Barber’s best political asset is his team, many of whom used to run Gabrielle Giffords’ campaigns.
Primary season has just begun in earnest, but it’s already clear it will take a toll on this Congress.
Exactly six months before Election Day, half of the members on this list face foes from within their own party.
Every name on this list has a 50 percent chance — or more — of not returning to Congress next year. To compose this regular feature, Roll Call’s Politics Team examines every aspect of a member’s re-election prospects: district composition, campaign operation, fundraising, quality of opponent and recent performance.
Another incumbent to watch is Rep. John Conyers Jr., who could easily make this list if he is forced to run a write-in campaign or seek office as an independent — the Michigan Democrat may have insufficient signatures to get on the primary ballot.
The following vulnerable members are listed in alphabetical order.
He’s a wanted man: This freshman has challenges from the left and the right in the 11th District.
His GOP opponent and top competition, attorney David Trott, first hit the television airwaves months before the Aug. 5 primary. Democrats vying for the nod include former State Department adviser Bobby McKenzie and wealthy urologist Anil Kumar.
So far, Bentivolio hasn’t accumulated the means to fend off two rounds of attacks.
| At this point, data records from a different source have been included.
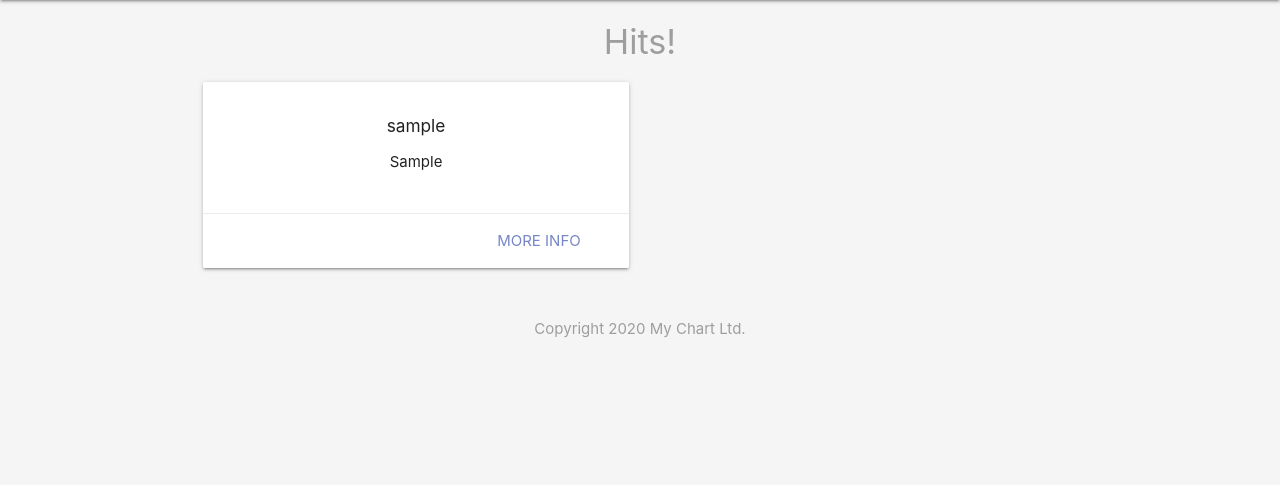
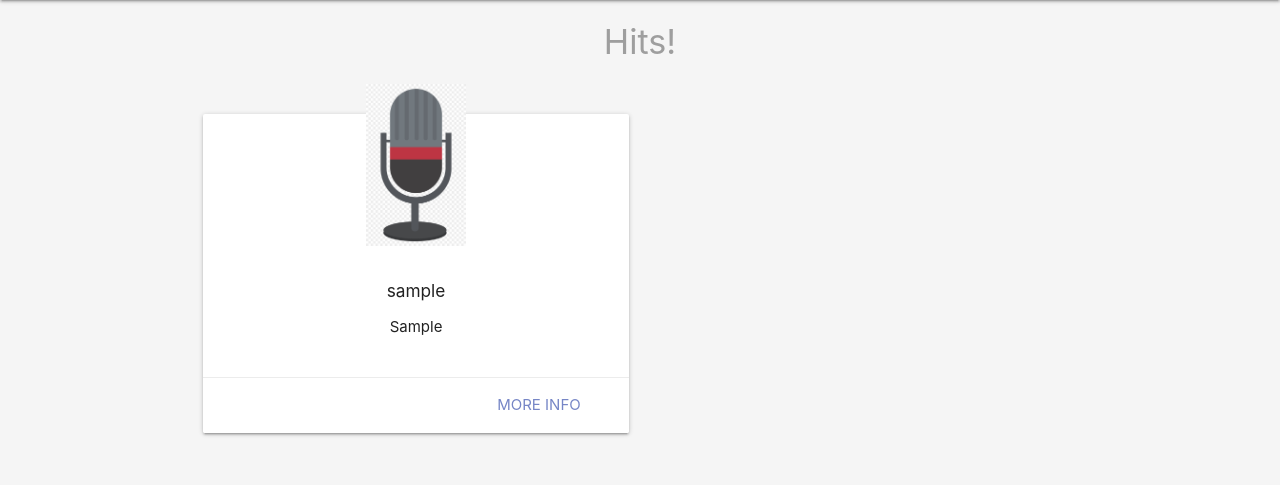
Before and after one commit to AgaPer100/RadioSongsChart, a PHP site: page /index.php in a window 1280 px wide. Shown: the part 64-549 px from the top of the page. Run offline with PHP 8.4, Linux system fonts and the light colour scheme; tables that the repository leaves empty or names only in its code hold one stand-in row (values such as "Sample post").

Commit message:
added img

```diff
--- a/details.php
+++ b/details.php
@@ -44,7 +44,7 @@ if(isset($_GET['id'])){
 
     <?php include('templates/header.php') ?>
 
-    <div class="container center">
+    <div class="container center grey-text">
         <?php if($song): ?>
 
             <h4><?php echo htmlspecialchars($song['nickname']); ?></h4>
--- a/index.php
+++ b/index.php
@@ -35,6 +35,7 @@ mysqli_close($conn);
 
             <div class="col s6 md3">
                 <div class="card">
+                    <img src="img/radio.png" alt="radio" class="song">
                     <div class="card-content center">
                         <h6><?php echo htmlspecialchars($chart['nickname']); ?></h6>
                         <ul>
--- a/templates/header.php
+++ b/templates/header.php
@@ -15,6 +15,13 @@
             margin: 20px auto;
             padding: 20px;
         }
+        .song{
+            width: 100px;
+            margin: 40px auto -30px;
+            display: block;
+            position: relative;
+            top: -30px;
+        }
     </style>
 </head>
 
```
Also changed, not shown: img/radio.png (added).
He banked $129,000 after the first quarter — just 7 percent of his opponents’ combined cash.
Rep. Elijah Cummings, D-Md., right, hugs Harold Schaitberger, General President of the International Association of Fire Fighters, after the Congressman spoke at the IAFF's Legislative Conference General Session at the Hyatt Regency on Capitol Hill, March 9, 2015. The day featured addresses by members of Congress and Vice President Joe Biden.